One of our very few rules for screening at Kino is that your film must not be longer than six minutes (n.b. we’re open to a little arm-twisting on film-lengths, if you’re willing to risk the wrath of the Kino challenge). That may sound a little tough on those short filmmakers who have to chop up their beloved 12-minute gems, but it’s nothing on the strict regime of Filminute. With just one minute, you’re challenged to tell a story, make an impact, create a cinematic dim sum; bite-sized, yet gourmet. Thousands of filmmakers from around the world tried, 25 were selected as finalists, and now it’s down to you, short-film-lover, to decide who’ll get the people’s choice award.
I strongly recommend you watch them all, but here, from 3rd to 1st, are my top three:
Aritz Moreno – Loop (Spain)

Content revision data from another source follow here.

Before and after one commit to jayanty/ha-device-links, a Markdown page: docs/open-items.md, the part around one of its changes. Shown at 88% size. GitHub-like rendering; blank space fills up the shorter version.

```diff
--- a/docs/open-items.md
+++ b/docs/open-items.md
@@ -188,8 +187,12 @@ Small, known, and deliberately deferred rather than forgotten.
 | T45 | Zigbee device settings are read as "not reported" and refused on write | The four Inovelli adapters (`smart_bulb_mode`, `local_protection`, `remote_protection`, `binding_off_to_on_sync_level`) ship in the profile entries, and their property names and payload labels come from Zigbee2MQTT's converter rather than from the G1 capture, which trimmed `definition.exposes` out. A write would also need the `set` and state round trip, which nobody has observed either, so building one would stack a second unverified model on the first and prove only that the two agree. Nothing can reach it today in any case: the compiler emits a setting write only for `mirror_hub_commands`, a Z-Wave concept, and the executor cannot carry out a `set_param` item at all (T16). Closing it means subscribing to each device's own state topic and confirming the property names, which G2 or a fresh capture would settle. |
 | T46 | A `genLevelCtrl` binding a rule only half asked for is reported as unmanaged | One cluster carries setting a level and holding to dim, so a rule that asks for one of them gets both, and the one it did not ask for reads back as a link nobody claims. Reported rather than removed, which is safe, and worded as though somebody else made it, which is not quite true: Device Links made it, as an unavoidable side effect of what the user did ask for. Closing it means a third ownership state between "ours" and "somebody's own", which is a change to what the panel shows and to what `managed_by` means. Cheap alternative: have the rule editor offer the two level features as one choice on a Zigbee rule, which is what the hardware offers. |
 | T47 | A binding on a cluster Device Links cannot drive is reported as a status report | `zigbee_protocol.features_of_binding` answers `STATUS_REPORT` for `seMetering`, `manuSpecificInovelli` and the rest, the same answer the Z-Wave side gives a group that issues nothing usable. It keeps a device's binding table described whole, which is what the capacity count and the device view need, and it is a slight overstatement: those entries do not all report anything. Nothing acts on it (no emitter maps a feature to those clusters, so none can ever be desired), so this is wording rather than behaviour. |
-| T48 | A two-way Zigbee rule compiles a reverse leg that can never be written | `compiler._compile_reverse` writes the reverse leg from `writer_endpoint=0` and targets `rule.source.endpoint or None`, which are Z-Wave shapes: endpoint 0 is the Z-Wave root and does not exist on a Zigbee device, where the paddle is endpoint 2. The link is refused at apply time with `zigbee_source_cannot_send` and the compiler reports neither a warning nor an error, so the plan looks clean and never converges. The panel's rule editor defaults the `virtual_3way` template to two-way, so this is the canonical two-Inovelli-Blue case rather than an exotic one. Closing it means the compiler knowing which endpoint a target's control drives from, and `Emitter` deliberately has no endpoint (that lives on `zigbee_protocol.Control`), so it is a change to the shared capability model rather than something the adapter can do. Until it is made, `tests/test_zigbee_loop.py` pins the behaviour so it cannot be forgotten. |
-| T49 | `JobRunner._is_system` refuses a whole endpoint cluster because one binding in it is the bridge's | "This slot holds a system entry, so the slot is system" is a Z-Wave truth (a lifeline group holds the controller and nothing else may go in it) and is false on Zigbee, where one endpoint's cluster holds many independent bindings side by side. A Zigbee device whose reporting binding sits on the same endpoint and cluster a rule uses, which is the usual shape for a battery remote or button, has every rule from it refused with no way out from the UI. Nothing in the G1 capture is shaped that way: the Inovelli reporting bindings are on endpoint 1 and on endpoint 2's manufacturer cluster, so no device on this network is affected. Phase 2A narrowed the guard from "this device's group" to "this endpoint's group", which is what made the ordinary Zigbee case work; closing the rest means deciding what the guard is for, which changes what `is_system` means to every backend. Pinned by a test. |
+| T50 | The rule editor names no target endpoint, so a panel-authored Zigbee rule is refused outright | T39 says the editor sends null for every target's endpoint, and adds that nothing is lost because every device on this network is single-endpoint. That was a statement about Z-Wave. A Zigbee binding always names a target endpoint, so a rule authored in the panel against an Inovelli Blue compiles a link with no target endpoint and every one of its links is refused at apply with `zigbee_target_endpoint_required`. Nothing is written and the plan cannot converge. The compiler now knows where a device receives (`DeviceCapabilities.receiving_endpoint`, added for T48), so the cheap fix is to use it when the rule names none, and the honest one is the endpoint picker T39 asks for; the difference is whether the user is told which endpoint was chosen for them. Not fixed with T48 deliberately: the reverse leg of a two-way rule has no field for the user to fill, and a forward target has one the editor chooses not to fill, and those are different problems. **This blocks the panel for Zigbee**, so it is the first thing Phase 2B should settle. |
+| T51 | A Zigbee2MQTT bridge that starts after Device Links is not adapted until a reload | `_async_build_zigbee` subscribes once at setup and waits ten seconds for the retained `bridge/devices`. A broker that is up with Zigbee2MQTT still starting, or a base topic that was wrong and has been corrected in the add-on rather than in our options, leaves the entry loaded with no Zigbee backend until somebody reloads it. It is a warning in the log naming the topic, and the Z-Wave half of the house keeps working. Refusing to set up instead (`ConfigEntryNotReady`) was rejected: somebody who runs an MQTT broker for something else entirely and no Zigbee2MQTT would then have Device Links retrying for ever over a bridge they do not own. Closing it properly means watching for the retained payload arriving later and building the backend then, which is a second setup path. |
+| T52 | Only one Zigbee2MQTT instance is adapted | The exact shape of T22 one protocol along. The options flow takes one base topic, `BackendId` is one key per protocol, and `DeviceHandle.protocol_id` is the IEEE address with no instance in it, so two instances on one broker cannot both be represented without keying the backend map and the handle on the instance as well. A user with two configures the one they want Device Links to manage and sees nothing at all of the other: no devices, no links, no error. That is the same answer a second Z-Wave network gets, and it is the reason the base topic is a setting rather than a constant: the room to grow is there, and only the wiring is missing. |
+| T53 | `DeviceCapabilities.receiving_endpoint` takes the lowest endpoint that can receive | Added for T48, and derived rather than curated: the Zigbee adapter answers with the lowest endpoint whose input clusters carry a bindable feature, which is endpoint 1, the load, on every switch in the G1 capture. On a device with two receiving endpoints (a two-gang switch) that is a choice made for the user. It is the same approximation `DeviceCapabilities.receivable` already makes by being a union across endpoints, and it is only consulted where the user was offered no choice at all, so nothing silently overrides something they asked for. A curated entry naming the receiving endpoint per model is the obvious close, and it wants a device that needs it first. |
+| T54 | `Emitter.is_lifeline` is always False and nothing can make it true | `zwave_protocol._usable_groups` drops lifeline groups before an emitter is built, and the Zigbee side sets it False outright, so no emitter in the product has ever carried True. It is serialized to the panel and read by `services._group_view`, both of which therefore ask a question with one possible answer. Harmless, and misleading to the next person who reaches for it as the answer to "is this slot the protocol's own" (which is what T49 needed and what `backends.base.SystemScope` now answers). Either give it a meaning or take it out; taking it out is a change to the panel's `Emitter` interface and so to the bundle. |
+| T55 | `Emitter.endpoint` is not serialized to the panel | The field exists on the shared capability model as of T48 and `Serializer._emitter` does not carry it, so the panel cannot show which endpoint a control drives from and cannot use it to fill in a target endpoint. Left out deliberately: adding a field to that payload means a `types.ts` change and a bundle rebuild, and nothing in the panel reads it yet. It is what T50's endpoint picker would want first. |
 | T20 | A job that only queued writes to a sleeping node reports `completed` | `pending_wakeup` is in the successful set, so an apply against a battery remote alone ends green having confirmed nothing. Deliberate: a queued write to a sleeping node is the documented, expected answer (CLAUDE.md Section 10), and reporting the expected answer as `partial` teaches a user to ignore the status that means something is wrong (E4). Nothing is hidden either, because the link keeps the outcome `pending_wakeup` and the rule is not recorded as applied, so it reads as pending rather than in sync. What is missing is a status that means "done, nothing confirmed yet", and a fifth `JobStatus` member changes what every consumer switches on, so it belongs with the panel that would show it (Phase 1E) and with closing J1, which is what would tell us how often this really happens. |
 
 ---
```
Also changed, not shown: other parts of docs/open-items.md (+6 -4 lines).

Having only one-minute to make your impact can be very limiting. Moreno has trumped this limitation by conceptually repeating his film over and over. There’s only one big impact in the film, but it’s multiplied infinitely by implication. A true sci-fi nugget.
Piet Sonck – Chit Chat (Belgium)
A common misconception in short film is that there’s no time for compelling dialogue, so make it silent (perhaps with eerie music) and put your all into the visuals. Sonck disproves this theory, clipping one minute of thoroughly nondescript dialogue as a dry commentary on the perception of shock-impact fashion as a sexually attractive style.
Jordan Schmelzer – Hamburgz (USA)
Kino loves no-budget films, and the best way to cut costs is to substitute your £15k RED ONE camera, and get a £40 stills cam instead. That’s what Schmelzer did, and his film, Hamburgz, has got my vote for this year’s prize. With nothing more than a serious of photos, Schmelzer has caught some nice angles, and used the occasional stills pan to great aesthetic effect. It’s a film that’d fit in well at Kino – low-cost, minimal time-consumption (I’d be surprised if it took more than an afternoon to make), and thoroughly effective.
This is but a short selection of Filminute’s 25 finalists, and I strongly recommend you view them all and vote on your favourite. The selection can be seen here.